History of Russian swords and sabres.
Russian swords from early medieval times till ww2. Russian swords,
sabres, backswords, shashkas and military swords used in feudal times,
imperial Russia and during Soviet regime.
Rurik dynasty ruled to Kievan Rus they helped to establish Tsardom of
Russia (from 9th century). Ruriks were varangians (varjags), originally
vikings from Sweden.
The early Russian swords were made under viking influence. These swords
were typical by a straight blade with a short guard as we know from
viking warriors. The same swords can be found around the Europe at the
These viking swords evolved from late Roman spatha sword.
Early Russian sword (11th century):
The sabre has been known in Russia since the IXth century and since the
XIVth century it emerges as the predominant edged weapon. In the –

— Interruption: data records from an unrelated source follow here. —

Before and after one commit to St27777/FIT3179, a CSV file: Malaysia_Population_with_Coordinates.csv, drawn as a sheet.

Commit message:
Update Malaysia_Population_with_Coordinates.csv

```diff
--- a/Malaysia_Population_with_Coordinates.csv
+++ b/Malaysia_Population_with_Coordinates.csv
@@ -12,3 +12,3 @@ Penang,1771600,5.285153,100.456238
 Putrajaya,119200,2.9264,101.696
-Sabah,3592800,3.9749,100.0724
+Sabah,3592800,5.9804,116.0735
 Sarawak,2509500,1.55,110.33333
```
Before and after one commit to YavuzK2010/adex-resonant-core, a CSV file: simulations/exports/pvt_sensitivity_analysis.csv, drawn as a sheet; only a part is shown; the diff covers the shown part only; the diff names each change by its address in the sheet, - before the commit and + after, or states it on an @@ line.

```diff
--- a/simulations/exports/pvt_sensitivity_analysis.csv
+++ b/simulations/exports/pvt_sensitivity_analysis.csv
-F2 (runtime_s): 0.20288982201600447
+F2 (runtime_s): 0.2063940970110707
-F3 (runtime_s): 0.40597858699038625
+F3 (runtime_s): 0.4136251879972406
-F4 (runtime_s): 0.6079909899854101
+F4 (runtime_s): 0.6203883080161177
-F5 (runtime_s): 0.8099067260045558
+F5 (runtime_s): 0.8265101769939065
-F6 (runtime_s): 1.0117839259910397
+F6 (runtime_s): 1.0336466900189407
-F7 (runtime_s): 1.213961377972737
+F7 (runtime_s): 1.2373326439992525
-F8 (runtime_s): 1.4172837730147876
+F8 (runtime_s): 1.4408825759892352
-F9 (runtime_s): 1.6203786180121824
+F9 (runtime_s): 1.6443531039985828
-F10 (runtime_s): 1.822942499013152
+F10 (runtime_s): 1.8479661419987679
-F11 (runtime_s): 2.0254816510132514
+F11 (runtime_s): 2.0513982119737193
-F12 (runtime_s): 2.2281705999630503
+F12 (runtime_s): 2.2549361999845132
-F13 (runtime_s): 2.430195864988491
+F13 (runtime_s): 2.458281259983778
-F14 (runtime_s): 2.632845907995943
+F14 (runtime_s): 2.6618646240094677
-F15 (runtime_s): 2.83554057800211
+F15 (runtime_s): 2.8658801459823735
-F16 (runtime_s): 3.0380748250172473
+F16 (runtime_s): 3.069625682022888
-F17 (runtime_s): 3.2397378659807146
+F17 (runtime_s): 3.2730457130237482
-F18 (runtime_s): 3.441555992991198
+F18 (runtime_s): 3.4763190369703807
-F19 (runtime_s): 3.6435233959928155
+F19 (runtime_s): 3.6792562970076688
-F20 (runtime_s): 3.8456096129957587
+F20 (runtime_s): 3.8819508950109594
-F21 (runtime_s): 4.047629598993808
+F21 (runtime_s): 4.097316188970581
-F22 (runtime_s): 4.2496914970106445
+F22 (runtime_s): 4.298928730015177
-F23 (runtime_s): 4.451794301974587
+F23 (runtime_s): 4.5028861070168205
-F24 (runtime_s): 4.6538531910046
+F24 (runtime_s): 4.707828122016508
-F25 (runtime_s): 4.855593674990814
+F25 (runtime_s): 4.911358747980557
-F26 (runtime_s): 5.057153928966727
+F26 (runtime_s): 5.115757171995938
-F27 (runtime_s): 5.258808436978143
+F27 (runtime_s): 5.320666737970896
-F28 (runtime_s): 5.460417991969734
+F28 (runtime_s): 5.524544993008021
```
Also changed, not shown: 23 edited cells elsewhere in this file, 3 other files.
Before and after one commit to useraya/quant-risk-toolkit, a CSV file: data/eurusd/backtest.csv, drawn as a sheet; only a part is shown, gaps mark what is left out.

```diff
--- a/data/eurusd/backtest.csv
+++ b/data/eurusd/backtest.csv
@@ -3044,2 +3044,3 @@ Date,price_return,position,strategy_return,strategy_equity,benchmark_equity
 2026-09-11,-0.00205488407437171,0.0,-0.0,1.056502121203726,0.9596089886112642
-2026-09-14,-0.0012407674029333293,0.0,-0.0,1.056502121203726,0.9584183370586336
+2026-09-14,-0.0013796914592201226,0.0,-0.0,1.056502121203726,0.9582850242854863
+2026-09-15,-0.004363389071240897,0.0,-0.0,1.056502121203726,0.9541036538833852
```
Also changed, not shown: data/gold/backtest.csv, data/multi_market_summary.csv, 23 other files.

XVIIthcenturies the Russian (estate) Landed gentry cavalry, streltsy,
Cossacks were armed with most varied kinds of sabres.
In the 1700-1711 period sabres were dragoons’ regulation weapon along
with broadswords and swords. Then they were regulation only inthe
irregular units and formations – the Don and minor Russian Cossacks as
well as in certain hussar formations that were in existence all through
the X-VIIIth century. In the last quarter of the XVIIIth century the
dragoons carried broadsword type – hilted sabres, featuring only
slightly curved blades. The Russian hussar (or light cavalry) XVIIIth
and early XIXth century sabre was distinguished by a broad,
medium-curved blade with “yelman” (i.e. widened out in the lowest third
of the blade, (tapering to a point), a plain hilt with a knuckle bow,
sweeping up perpendicularly into a cross–guard with a double langet.
All through the XIXth century a succession of cavalry and infantry
sabres patterns were approved as regulation for the Russian army, each
only slightly different from the next.
For instance, all the infantry officers’ sabres laid down as regulation
weapons since 1026 were in effect one or the others of the officers’
edged weapons patterns with new scabbards approved as regulation.
Since 1909 the Department of the military warrant (order) No. 409
authorized Cossacks of all the Cossack units and formations to do
service with "grandfathers weapons" – i.e. the edged weapons inherited
from the predecessors. That decision also affected the armaments of the
Guards Cossack regiments, wherein devised and adopted for carrying
outside formations were specific officer sabres patterns, organic to
them, called "clytch"es (Shamshirs or Mamelukes). Four patterns like
that are known: the Life Guard’s Cossack regiment clytch (Sham shir),
the Life Guards regiment clytch (sham shir), the Life Guards South Don
Cossack battery of the Guard’s mounted artillery "clytch" (sham shir)
and the Urals hundred of the Life Guards Composite Cossack regiment
clytch (shamshir). These clytches (shamshirs) replicated – in shape and
scabbard ornamentation style – the light cavalry and Cossack sabres of
the late XVIIIth – early XIXth centuries.
Shashka is a legendary sabre sword used by cossacks. The typical shashka
is slightly curved sabre. Shashka is missing guard which is substituted
by a curved pommel. Shashkas were very sharp weapons used for thrusts
Russian kinjal (kindjal) is a curved knife used by cossacs
together with shashka. Origin of kinjal is in Caucasia and in Persia.